» What you have to do
Each line below that contains "contacts" should be counted; give the total alone.

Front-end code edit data
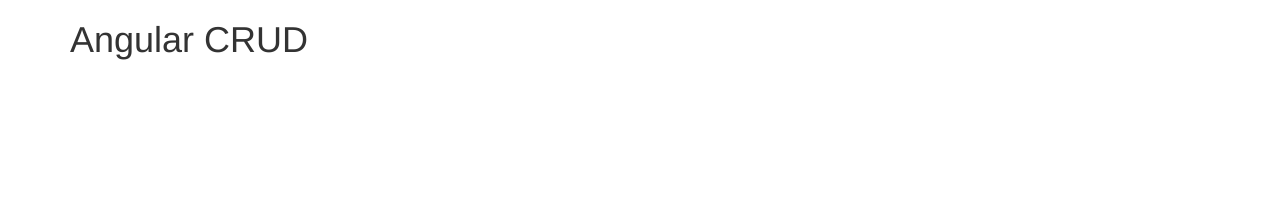
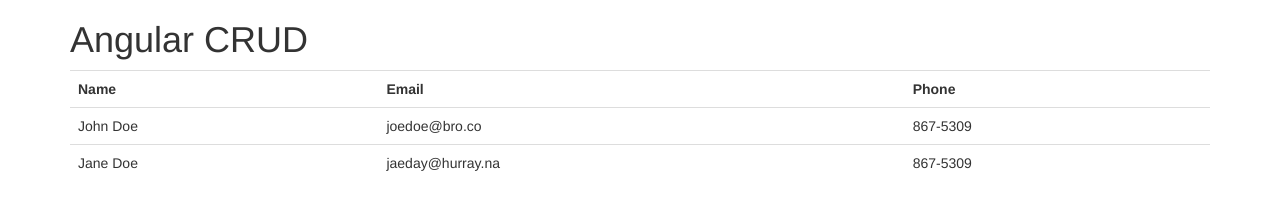
Before and after one commit to Gkjsdll/Angular-CRUD-with-ngStorage, a plain HTML site: page index.html in a window 1280 px wide. Drawn offline with nearby package versions, Linux system fonts and the light colour scheme; some packages are replaced by stand-ins of ours; a script that the page names is missing.

Commit message:
contacts are now linked to the view

```diff
--- a/index.html
+++ b/index.html
@@ -9,6 +9,16 @@
 <body>
   <div class="container" ng-app="angleCRUD" ng-controller="angleCRUDctrl">
     <h1>Angular CRUD</h1>
+    <table class="table">
+      <tbody>
+        <tr>
+          <th ng-repeat="(key, value) in contacts[0] track by $index">{{key.substr(0,1).toUpperCase() + key.substr(1)}}</th>
+        </tr>
+        <tr ng-repeat="(key, contact) in contacts">
+          <td ng-repeat="(field, value) in contact">{{value}}</td>
+        </tr>
+      </tbody>
+    </table>
   </div>
 
   <script src="https://code.jquery.com/jquery-2.2.0.min.js"></script>
--- a/main.js
+++ b/main.js
@@ -3,5 +3,18 @@
 var app = angular.module("angleCRUD", ["ngStorage"]);
 
 app.controller("angleCRUDctrl", function($scope) {
-  alert("controller loaded");
+
+  $scope.contacts = [];
+
+  $scope.contacts.push({
+    name: "John Doe",
+    email: "joedoe@bro.co",
+    phone: "867-5309"
+  });
+
+  $scope.contacts.push({
+    name: "Jane Doe",
+    email: "jaeday@hurray.na",
+    phone: "867-5309"
+  });
 });
```
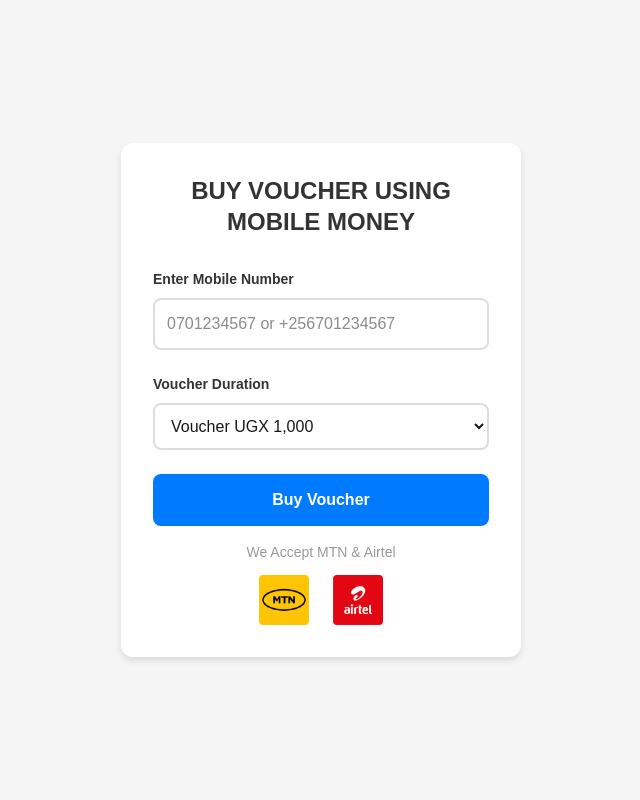
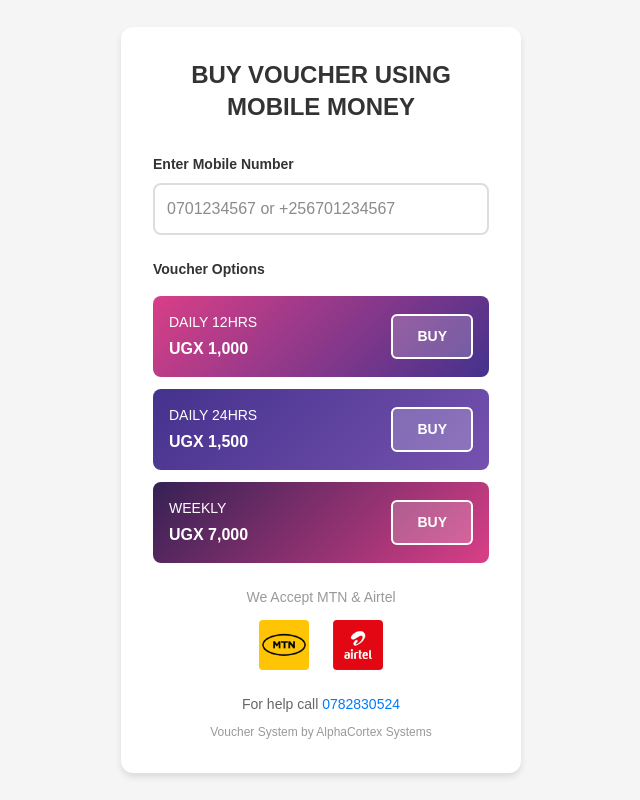
Before and after one commit to edrinemutebi/dick-electronics-voucher-app, a Next.js app: page / in a window 1280 px wide. Shown: the whole page, without its empty margins (319-959 px from the left). Built offline with nearby package versions, Linux system fonts and the light colour scheme.

Commit message:
improved Ui

```diff
--- a/app/page.js
+++ b/app/page.js
@@ -518,55 +518,157 @@ export default function Home() {
               )}
             </div>
 
-            {/* Voucher Duration Select */}
+            {/* Voucher Options */}
             <div style={{ marginBottom: "1.5rem" }}>
               <label style={{
                 display: "block",
-                marginBottom: "0.5rem",
+                marginBottom: "1rem",
                 fontSize: "0.875rem",
                 fontWeight: "600",
                 color: "#333"
               }}>
-                Voucher Duration
+                Voucher Options
               </label>
-              <select
-                value={amount}
-                onChange={(e) => setAmount(Number(e.target.value))}
+
+              {/* Voucher Option Buttons */}
+              <div style={{
+                display: "flex",
+                flexDirection: "column",
+                gap: "0.75rem"
+              }}>
+                {/* Daily 12hrs - 1000 */}
+                <div style={{
+                  display: "flex",
+                  alignItems: "center",
+                  justifyContent: "space-between",
+                  padding: "1rem",
+                  background: "linear-gradient(135deg, #D93F87 0%, #44328D 100%)",
+                  borderRadius: "8px",
+                  width: "100%"
+                }}>
+                  <div style={{ color: "white", textAlign: "left" }}>
+                    <div style={{ fontSize: "0.875rem", fontWeight: "500" }}>DAILY 12HRS</div>
+                    <div style={{ fontSize: "1rem", fontWeight: "600", marginTop: "0.25rem" }}>UGX 1,000</div>
+                  </div>
+                  <button
+                    onClick={() => {
+                      if (!phone.trim()) {
+                        setError("Please enter a phone number");
+                        return;
+                      }
+                      if (!validatePhoneNumber(phone)) {
+                        setError("Please enter a valid Ugandan phone number");
+                        return;
+                      }
+                      setAmount(1000);
+                      handlePayment();
+                    }}
+                    disabled={loading || (paymentReference && !voucher)}
                     style={{
-                  padding: "0.75rem",
-                  width: "100%",
-                  border: "2px solid #ddd",
-                  borderRadius: "8px",
-                  fontSize: "1rem",
-                  boxSizing: "border-box",
-                  backgroundColor: "white"
+                      padding: "0.625rem 1.5rem",
+                      backgroundColor: "rgba(255, 255, 255, 0.2)",
+                      color: "white",
+                      border: "2px solid white",
+                      borderRadius: "6px",
+                      fontSize: "0.875rem",
+                      fontWeight: "700",
+                      cursor: (loading || (paymentReference && !voucher)) ? "not-allowed" : "pointer",
+                      transition: "all 0.2s ease"
                     }}
                   >
-                <option value={1000}>Voucher UGX 1,000</option>
-                <option value={1500}>Voucher UGX 1,500</option>
-                <option value={7000}>Voucher UGX 7,000</option>
-              </select>
+                    BUY
+                  </button>
                 </div>
 
-            {/* Buy Voucher Button */}
+                {/* Daily 24hrs - 1500 */}
+                <div style={{
+                  display: "flex",
+                  alignItems: "center",
+                  justifyContent: "space-between",
+                  padding: "1rem",
+                  background: "linear-gradient(135deg, #44328D 0%, #7652AF 100%)",
+                  borderRadius: "8px",
+                  width: "100%"
+                }}>
+                  <div style={{ color: "white", textAlign: "left" }}>
+                    <div style={{ fontSize: "0.875rem", fontWeight: "500" }}>DAILY 24HRS</div>
+                    <div style={{ fontSize: "1rem", fontWeight: "600", marginTop: "0.25rem" }}>UGX 1,500</div>
+                  </div>
                   <button
-              onClick={handlePayment}
-              disabled={loading || !phone.trim() || (paymentReference && !voucher)}
+                    onClick={() => {
+                      if (!phone.trim()) {
+                        setError("Please enter a phone number");
+                        return;
+                      }
+                      if (!validatePhoneNumber(phone)) {
+                        setError("Please enter a valid Ugandan phone number");
+                        return;
+                      }
+                      setAmount(1500);
+                      handlePayment();
+                    }}
+                    disabled={loading || (paymentReference && !voucher)}
                     style={{
-                padding: "0.875rem 2rem",
-                backgroundColor: (loading || (paymentReference && !voucher)) ? "#ccc" : "#007bff",
+                      padding: "0.625rem 1.5rem",
+                      backgroundColor: "rgba(255, 255, 255, 0.2)",
                       color: "white",
-                border: "none",
-                borderRadius: "8px",
-                fontSize: "1rem",
-                fontWeight: "600",
+                      border: "2px solid white",
+                      borderRadius: "6px",
+                      fontSize: "0.875rem",
+                      fontWeight: "700",
                       cursor: (loading || (paymentReference && !voucher)) ? "not-allowed" : "pointer",
-                width: "100%",
-                transition: "background-color 0.2s"
+                      transition: "all 0.2s ease"
                     }}
                   >
-              {loading ? "Processing Payment..." : (paymentReference && !voucher) ? "Payment Processing..." : "Buy Voucher"}
+                    BUY
                   </button>
+                </div>
+
+                {/* Weekly - 7000 */}
+                <div style={{
+                  display: "flex",
+                  alignItems: "center",
+                  justifyContent: "space-between",
+                  padding: "1rem",
+                  background: "linear-gradient(135deg, #352154 0%, #D93F87 100%)",
+                  borderRadius: "8px",
+                  width: "100%"
+                }}>
+                  <div style={{ color: "white", textAlign: "left" }}>
+                    <div style={{ fontSize: "0.875rem", fontWeight: "500" }}>WEEKLY</div>
+                    <div style={{ fontSize: "1rem", fontWeight: "600", marginTop: "0.25rem" }}>UGX 7,000</div>
+                  </div>
+                  <button
+                    onClick={() => {
+                      if (!phone.trim()) {
+                        setError("Please enter a phone number");
+                        return;
+                      }
+                      if (!validatePhoneNumber(phone)) {
+                        setError("Please enter a valid Ugandan phone number");
+                        return;
+                      }
+                      setAmount(7000);
+                      handlePayment();
+                    }}
+                    disabled={loading || (paymentReference && !voucher)}
+                    style={{
+                      padding: "0.625rem 1.5rem",
+                      backgroundColor: "rgba(255, 255, 255, 0.2)",
+                      color: "white",
+                      border: "2px solid white",
+                      borderRadius: "6px",
+                      fontSize: "0.875rem",
+                      fontWeight: "700",
+                      cursor: (loading || (paymentReference && !voucher)) ? "not-allowed" : "pointer",
+                      transition: "all 0.2s ease"
+                    }}
+                  >
+                    BUY
+                  </button>
+                </div>
+              </div>
+            </div>
 
             {/* Payment Providers */}
             <div style={{
@@ -603,6 +705,28 @@ export default function Home() {
                   style={{ width: "50px", height: "50px", objectFit: "cover", borderRadius: "4px" }}
                 />
               </div>
+            </div>
+
+            {/* Help Contact */}
+            <div style={{
+              marginTop: "1.5rem",
+              textAlign: "center",
+              width: "100%"
+            }}>
+              <p style={{
+                margin: "0 0 0.5rem 0",
+                fontSize: "0.875rem",
+                color: "#666"
+              }}>
+                For help call <a href="tel:0782830524" style={{ color: "#007bff", textDecoration: "none" }}>0782830524</a>
+              </p>
+              <p style={{
+                margin: 0,
+                fontSize: "0.75rem",
+                color: "#999"
+              }}>
+                Voucher System by AlphaCortex Systems
+              </p>
             </div>
           </div>
 
```
Lines whose indentation alone changed are shown as unchanged.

» Output for this task
6